Find the lines holding the string "item" in the data, then copy all of them.

- **Excerpted data**
☆ ☆ ☆
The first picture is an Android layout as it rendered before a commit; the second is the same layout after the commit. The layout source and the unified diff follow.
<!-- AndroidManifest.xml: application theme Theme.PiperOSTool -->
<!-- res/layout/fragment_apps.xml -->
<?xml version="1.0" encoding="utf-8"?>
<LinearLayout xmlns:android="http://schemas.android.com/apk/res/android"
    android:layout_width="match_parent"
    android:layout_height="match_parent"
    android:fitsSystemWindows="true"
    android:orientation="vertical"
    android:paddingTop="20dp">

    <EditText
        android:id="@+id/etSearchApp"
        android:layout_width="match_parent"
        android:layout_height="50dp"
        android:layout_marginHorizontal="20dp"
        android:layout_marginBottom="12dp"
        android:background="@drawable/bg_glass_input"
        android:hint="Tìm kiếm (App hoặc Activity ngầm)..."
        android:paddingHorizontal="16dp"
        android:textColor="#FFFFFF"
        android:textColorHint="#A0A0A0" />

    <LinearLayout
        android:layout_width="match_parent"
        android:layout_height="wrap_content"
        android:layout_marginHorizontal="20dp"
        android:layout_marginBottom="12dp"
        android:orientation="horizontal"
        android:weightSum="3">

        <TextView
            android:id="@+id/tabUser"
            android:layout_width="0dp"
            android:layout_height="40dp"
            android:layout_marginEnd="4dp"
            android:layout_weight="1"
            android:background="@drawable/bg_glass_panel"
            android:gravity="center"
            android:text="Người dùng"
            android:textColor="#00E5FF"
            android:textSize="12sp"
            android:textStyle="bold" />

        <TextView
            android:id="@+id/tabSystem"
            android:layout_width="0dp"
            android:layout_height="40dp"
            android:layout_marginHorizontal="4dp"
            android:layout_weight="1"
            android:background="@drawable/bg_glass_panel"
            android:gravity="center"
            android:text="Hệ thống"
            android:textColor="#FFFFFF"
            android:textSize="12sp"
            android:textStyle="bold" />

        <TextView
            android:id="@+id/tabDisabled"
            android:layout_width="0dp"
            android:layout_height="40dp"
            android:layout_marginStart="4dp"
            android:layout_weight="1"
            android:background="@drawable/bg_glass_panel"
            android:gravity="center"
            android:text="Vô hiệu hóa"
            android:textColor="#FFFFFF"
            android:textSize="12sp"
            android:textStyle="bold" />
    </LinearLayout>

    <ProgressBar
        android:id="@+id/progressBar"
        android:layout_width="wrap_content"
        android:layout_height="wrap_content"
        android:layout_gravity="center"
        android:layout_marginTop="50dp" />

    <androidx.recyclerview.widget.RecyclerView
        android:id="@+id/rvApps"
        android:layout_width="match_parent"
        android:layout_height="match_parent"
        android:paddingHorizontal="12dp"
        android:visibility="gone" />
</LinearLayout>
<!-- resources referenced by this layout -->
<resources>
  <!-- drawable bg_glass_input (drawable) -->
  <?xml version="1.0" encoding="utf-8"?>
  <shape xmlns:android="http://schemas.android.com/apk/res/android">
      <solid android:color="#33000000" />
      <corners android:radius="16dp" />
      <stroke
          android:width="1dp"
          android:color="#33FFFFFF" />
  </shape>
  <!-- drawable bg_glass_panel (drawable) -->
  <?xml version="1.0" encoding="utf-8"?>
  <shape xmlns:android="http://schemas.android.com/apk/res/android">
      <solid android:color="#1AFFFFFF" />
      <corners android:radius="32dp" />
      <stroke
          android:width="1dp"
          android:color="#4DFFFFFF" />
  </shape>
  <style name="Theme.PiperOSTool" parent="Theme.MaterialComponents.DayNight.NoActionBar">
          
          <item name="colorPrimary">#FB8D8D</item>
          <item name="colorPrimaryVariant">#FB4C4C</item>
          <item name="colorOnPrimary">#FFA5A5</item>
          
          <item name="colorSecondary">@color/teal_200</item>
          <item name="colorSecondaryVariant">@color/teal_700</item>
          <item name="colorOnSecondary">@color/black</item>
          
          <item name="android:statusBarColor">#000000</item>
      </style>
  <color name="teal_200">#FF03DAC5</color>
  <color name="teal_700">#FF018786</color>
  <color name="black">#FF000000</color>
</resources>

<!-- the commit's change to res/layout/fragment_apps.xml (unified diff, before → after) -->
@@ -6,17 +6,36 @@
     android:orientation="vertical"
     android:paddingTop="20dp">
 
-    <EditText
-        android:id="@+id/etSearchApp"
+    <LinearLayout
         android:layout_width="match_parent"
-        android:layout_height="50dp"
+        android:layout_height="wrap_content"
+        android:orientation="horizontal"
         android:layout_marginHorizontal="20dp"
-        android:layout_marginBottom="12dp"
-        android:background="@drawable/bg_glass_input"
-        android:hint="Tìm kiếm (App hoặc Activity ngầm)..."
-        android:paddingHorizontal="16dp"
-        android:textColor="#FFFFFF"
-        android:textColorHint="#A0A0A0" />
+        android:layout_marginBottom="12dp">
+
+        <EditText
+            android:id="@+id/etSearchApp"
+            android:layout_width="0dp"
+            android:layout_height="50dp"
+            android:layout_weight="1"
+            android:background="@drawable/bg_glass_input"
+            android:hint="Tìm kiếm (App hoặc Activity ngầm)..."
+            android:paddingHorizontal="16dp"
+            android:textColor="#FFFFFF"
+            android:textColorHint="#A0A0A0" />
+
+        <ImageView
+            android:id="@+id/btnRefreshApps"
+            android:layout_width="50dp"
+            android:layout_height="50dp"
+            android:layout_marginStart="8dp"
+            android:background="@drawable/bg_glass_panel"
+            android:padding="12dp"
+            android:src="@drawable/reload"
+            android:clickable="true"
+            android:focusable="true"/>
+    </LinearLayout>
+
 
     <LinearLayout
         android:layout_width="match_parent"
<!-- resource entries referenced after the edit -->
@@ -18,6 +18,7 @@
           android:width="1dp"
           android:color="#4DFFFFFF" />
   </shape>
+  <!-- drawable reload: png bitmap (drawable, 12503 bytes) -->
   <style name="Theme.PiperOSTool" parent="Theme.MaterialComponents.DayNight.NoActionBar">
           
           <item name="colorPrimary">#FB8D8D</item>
☆ ☆ ☆
- **Output of the task**
          <item name="colorPrimary">#FB8D8D</item>
          <item name="colorPrimaryVariant">#FB4C4C</item>
          <item name="colorOnPrimary">#FFA5A5</item>
          <item name="colorSecondary">@color/teal_200</item>
          <item name="colorSecondaryVariant">@color/teal_700</item>
          <item name="colorOnSecondary">@color/black</item>
          <item name="android:statusBarColor">#000000</item>
           <item name="colorPrimary">#FB8D8D</item>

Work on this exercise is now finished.